3 Numbers: Manufacturing PMIs to provide insights into Brexit effect
- Full effect of Brexit unlikely in the Eurozone's June final manufacturing survey
- European Central Bank officials to speak, but no new messages expected
- US ISM manufacturing survey expected to remain solid
By Juhani Huopainen
Investors are still paralysed by the aftermath of Britain’s vote to leave the European Union. News feeds and commentaries are dominated by the event and other economic data or speeches have been paid little attention. Slowly but surely this will change, and the obvious first candidates will be the eventual policy path of the Federal Reserve and the European Central Bank.
The ECB will have to soon present changes to its bond purchase programme, as the bank is running out of German bonds to buy. In the UK, it will be interesting to see how badly the business sentiment has been hurt by Brexit – the first glimpse will probably be the July business sentiment surveys, but it will take a month from now before we get that. Today’s manufacturing survey for June is expected to show a small increase to 50.3 – but still close to the lowest levels seen since early 2013.

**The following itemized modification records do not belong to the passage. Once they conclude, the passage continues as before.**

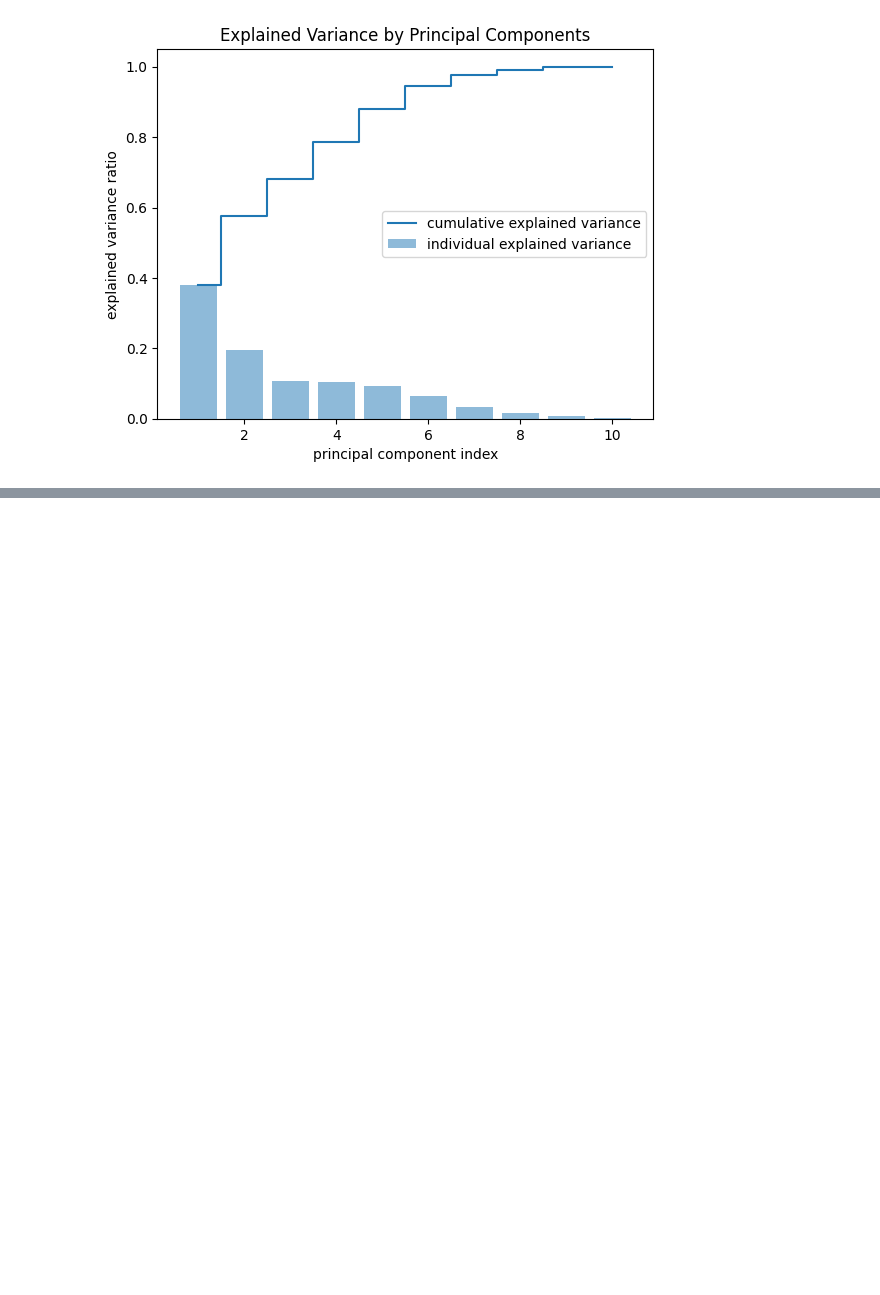
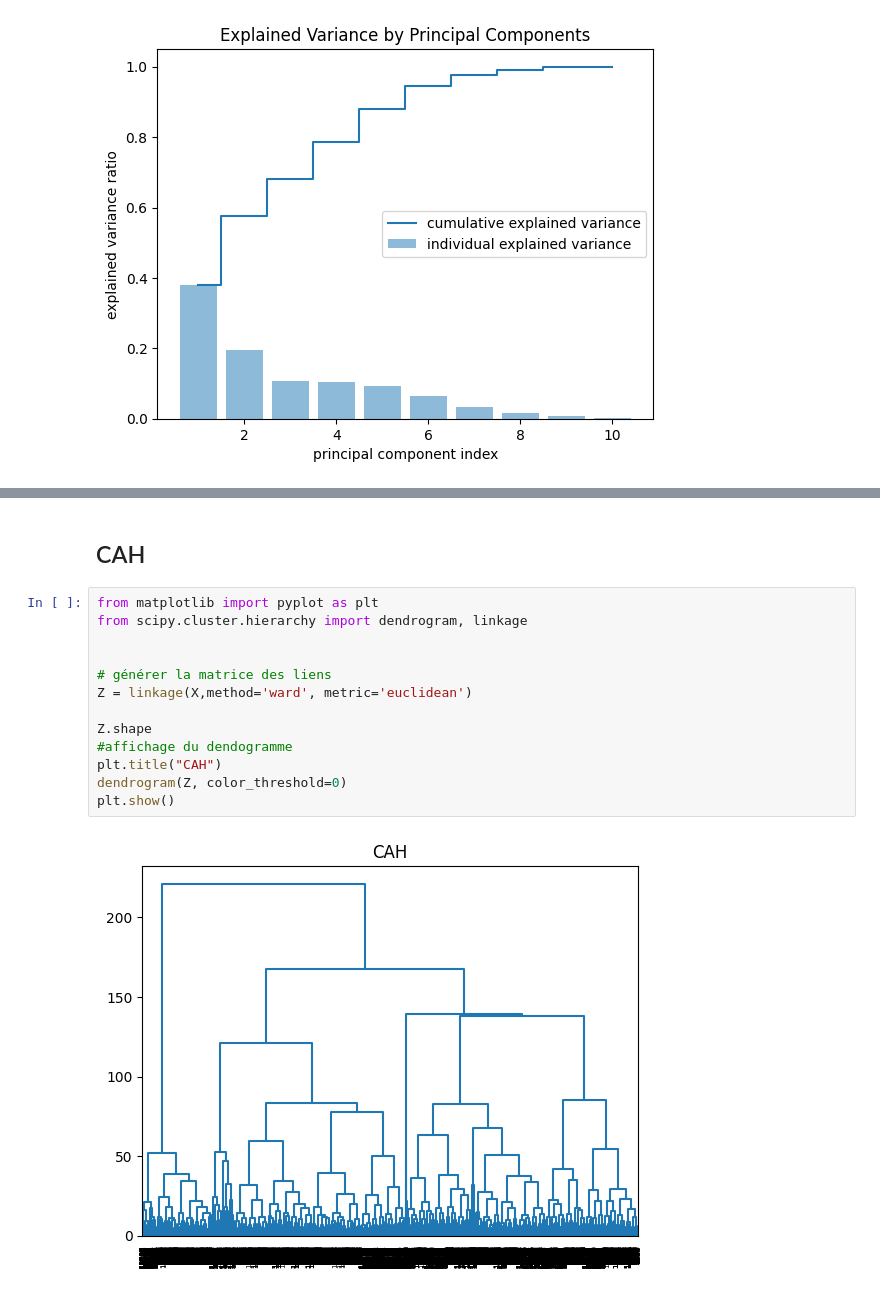
Before and after one commit to Ramyrahmeni/DataMining, a Jupyter notebook: UnsupervisedLearning.ipynb, the cells around one changed output, grey strips where cells are left out. Drawn from its saved outputs; the diff is of its cells as text; blank space fills up the shorter version.

```diff
--- a/UnsupervisedLearning.ipynb
+++ b/UnsupervisedLearning.ipynb
@@ -186,0 +252,17 @@ plt.show()
+# %% [markdown]
+## CAH
+# %%
+from matplotlib import pyplot as plt
+from scipy.cluster.hierarchy import dendrogram, linkage
+
+
+# générer la matrice des liens
+Z = linkage(X,method='ward', metric='euclidean')
+
+Z.shape
+#affichage du dendogramme
+plt.title("CAH")
+dendrogram(Z, color_threshold=0)
+plt.show()
+# %% [output]
+[figure, added]
```
Also changed, not shown: parts of 15 cells of this notebook.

Euro area June Manufacturing Purchasing Manager Index (0830 GMT). The June flash index had a surprisingly perky reading of 52.6, and no change is expected in the final reading. That is the highest since January 2016, which means the real economy was not fazed by the looming Brexit threat. Maybe that was because Remain was expected to win, or maybe Leave is not expected to lead to long-lasting damage to the European economy.
European Central Bank’s officials central bank speeches. The ECB’s Peter Praet (1000 GMT) and Bank of England’s Andrew Haldane (1500 GMT) will be speaking at the FT Festival of Finance.
ECB’s Benoit Coeure will speak at the 60th anniversary of Club de Paris (0715 GMT). The Paris Club is an informal group of officials from creditor countries. Permanent members include countries like Spain, Italy and Ireland, which is an interesting twist as many of the so-called creditor countries are either deeply in debt or have been bailed out themselves.
US June ISM Manufacturing Survey (1400 GMT). The Institute for Supply Management’s manufacturing survey in May had the composite index at 51.3, clearly higher from last winter’s recessionary levels, and it is expected to have risen to 51.4 in June.
The Federal Reserve's ability to hike rates during the rest of the year is seriously questioned. This has not hurt the USD much, as the currency’s safe haven role has kept the demand high. As Brexit becomes generally better understood and accepted, the USD could see some initial weakness but that could be followed by renewed expectations of rate hikes.
The report will be published here.